• **Your task**: The lines below that include "FromValue" are to be found and copied.

[Modification records]
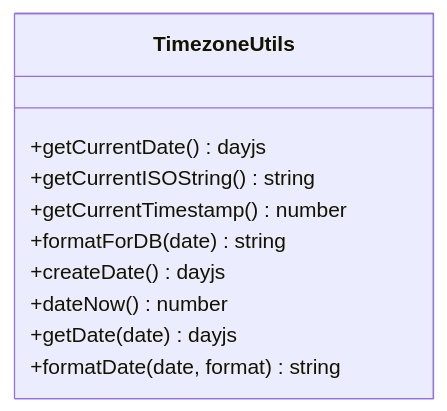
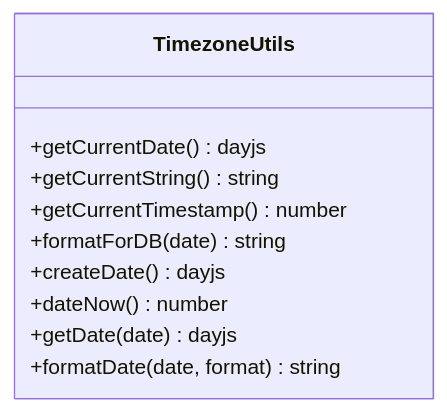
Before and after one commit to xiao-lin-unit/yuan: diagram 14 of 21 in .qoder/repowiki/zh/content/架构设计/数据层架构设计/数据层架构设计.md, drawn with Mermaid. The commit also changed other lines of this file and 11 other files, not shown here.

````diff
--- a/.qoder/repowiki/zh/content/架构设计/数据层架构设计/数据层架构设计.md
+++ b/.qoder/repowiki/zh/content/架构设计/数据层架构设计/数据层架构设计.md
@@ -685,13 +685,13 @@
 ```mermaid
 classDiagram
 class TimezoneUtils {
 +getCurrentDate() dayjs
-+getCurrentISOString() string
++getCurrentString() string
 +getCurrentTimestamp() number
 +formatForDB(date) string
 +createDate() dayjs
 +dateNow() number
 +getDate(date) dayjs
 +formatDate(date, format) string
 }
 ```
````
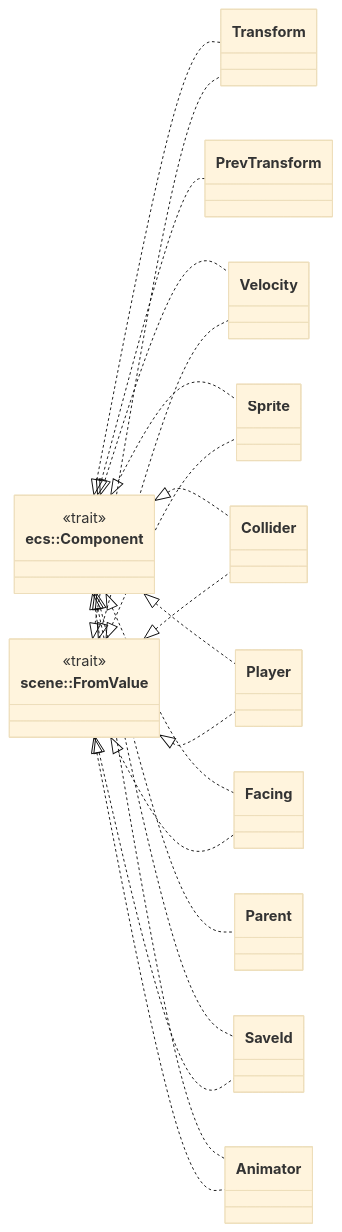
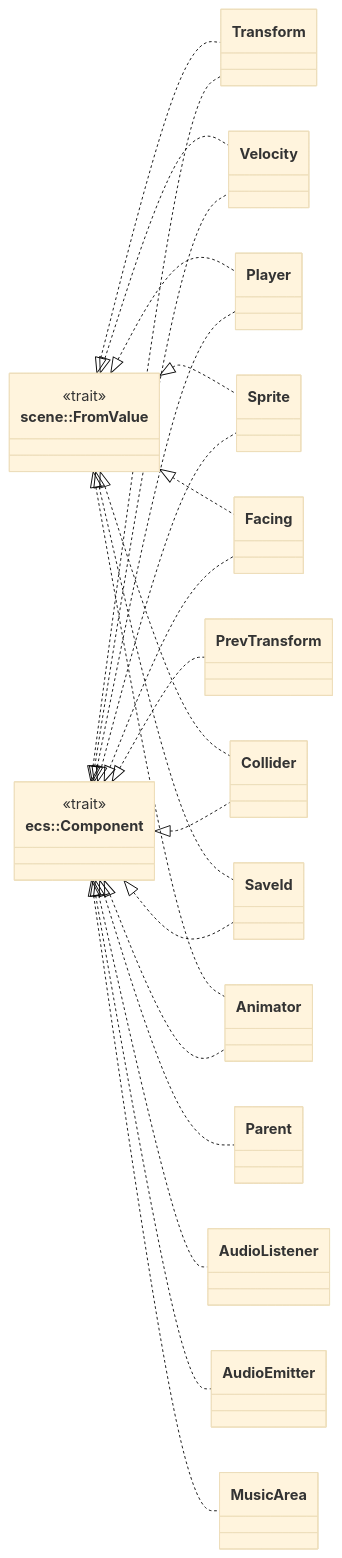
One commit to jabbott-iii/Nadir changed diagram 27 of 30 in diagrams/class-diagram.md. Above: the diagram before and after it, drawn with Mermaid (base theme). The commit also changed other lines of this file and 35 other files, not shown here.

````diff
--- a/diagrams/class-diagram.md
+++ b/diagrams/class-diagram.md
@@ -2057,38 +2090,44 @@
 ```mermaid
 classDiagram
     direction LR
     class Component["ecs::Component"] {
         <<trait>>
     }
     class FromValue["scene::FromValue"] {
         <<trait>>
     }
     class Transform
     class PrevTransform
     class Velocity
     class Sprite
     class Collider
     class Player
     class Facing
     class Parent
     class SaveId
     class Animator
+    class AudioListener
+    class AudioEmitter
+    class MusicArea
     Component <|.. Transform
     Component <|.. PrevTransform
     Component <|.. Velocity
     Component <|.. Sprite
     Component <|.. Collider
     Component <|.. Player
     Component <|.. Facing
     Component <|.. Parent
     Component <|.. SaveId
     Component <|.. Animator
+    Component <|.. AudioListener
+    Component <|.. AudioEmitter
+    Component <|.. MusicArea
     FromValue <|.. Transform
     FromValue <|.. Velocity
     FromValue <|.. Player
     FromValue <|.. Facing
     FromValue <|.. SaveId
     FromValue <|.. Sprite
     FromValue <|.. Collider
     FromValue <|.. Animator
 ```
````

• **Answer box**:
     class FromValue["scene::FromValue"] {
     FromValue <|.. Transform
     FromValue <|.. Velocity
     FromValue <|.. Player
     FromValue <|.. Facing
     FromValue <|.. SaveId
     FromValue <|.. Sprite
     FromValue <|.. Collider
     FromValue <|.. Animator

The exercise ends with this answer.